● Before-and-after page screenshots
+---+
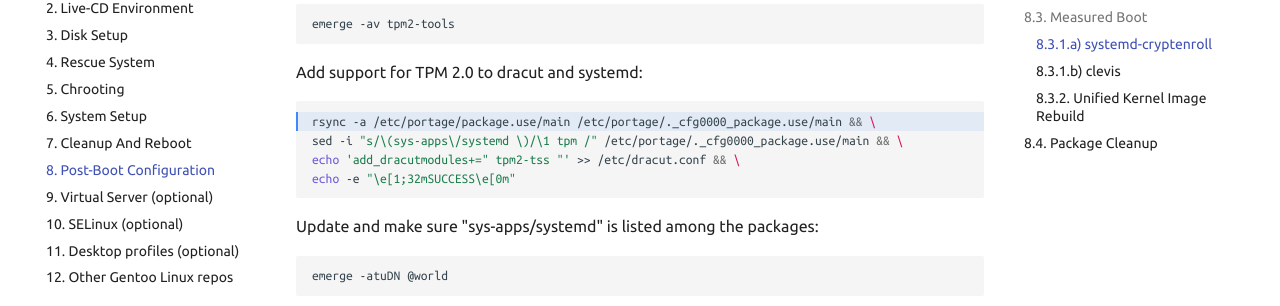
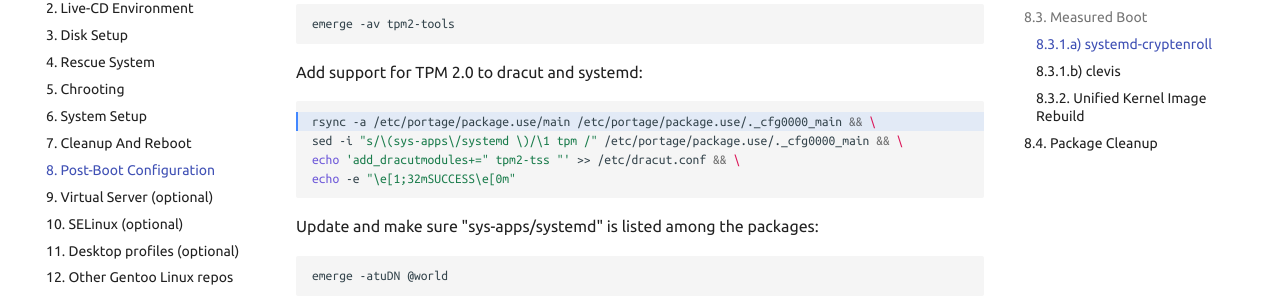
Before and after one commit to duxsco/gentoo-installation, an MkDocs documentation site: the page built from docs/post-boot_configuration.md, in a window 1280 px wide and 900 px high, scrolled down 2699 px. Shown: the part 145-451 px from the top of the window. Built offline with MkDocs 1.6.1 and Material for MkDocs 9.7.7, drawn with Linux system fonts in a browser that asks for light colours; comment, search, counter and statistics services are not loaded.

Commit message:
Fix creation of "._cfg0000_" prefixed file

````diff
--- a/docs/post-boot_configuration.md
+++ b/docs/post-boot_configuration.md
@@ -125,8 +125,8 @@ emerge -av tpm2-tools
 Add support for TPM 2.0 to dracut and systemd:
 
 ```shell hl_lines="1"
-rsync -a /etc/portage/package.use/main /etc/portage/._cfg0000_package.use/main && \
-sed -i "s/\(sys-apps\/systemd \)/\1 tpm /" /etc/portage/._cfg0000_package.use/main && \
+rsync -a /etc/portage/package.use/main /etc/portage/package.use/._cfg0000_main && \
+sed -i "s/\(sys-apps\/systemd \)/\1 tpm /" /etc/portage/package.use/._cfg0000_main && \
 echo 'add_dracutmodules+=" tpm2-tss "' >> /etc/dracut.conf && \
 echo -e "\e[1;32mSUCCESS\e[0m"
 ```
````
+---+
● WHAT THIS TASK INVOLVES
Make a word-for-word copy of the records above, excluding all pictures.

● RESPONSE
Before and after one commit to duxsco/gentoo-installation, an MkDocs documentation site: the page built from docs/post-boot_configuration.md, in a window 1280 px wide and 900 px high, scrolled down 2699 px. Shown: the part 145-451 px from the top of the window. Built offline with MkDocs 1.6.1 and Material for MkDocs 9.7.7, drawn with Linux system fonts in a browser that asks for light colours; comment, search, counter and statistics services are not loaded.

Commit message:
Fix creation of "._cfg0000_" prefixed file

````diff
--- a/docs/post-boot_configuration.md
+++ b/docs/post-boot_configuration.md
@@ -125,8 +125,8 @@ emerge -av tpm2-tools
 Add support for TPM 2.0 to dracut and systemd:
 
 ```shell hl_lines="1"
-rsync -a /etc/portage/package.use/main /etc/portage/._cfg0000_package.use/main && \
-sed -i "s/\(sys-apps\/systemd \)/\1 tpm /" /etc/portage/._cfg0000_package.use/main && \
+rsync -a /etc/portage/package.use/main /etc/portage/package.use/._cfg0000_main && \
+sed -i "s/\(sys-apps\/systemd \)/\1 tpm /" /etc/portage/package.use/._cfg0000_main && \
 echo 'add_dracutmodules+=" tpm2-tss "' >> /etc/dracut.conf && \
 echo -e "\e[1;32mSUCCESS\e[0m"
 ```
````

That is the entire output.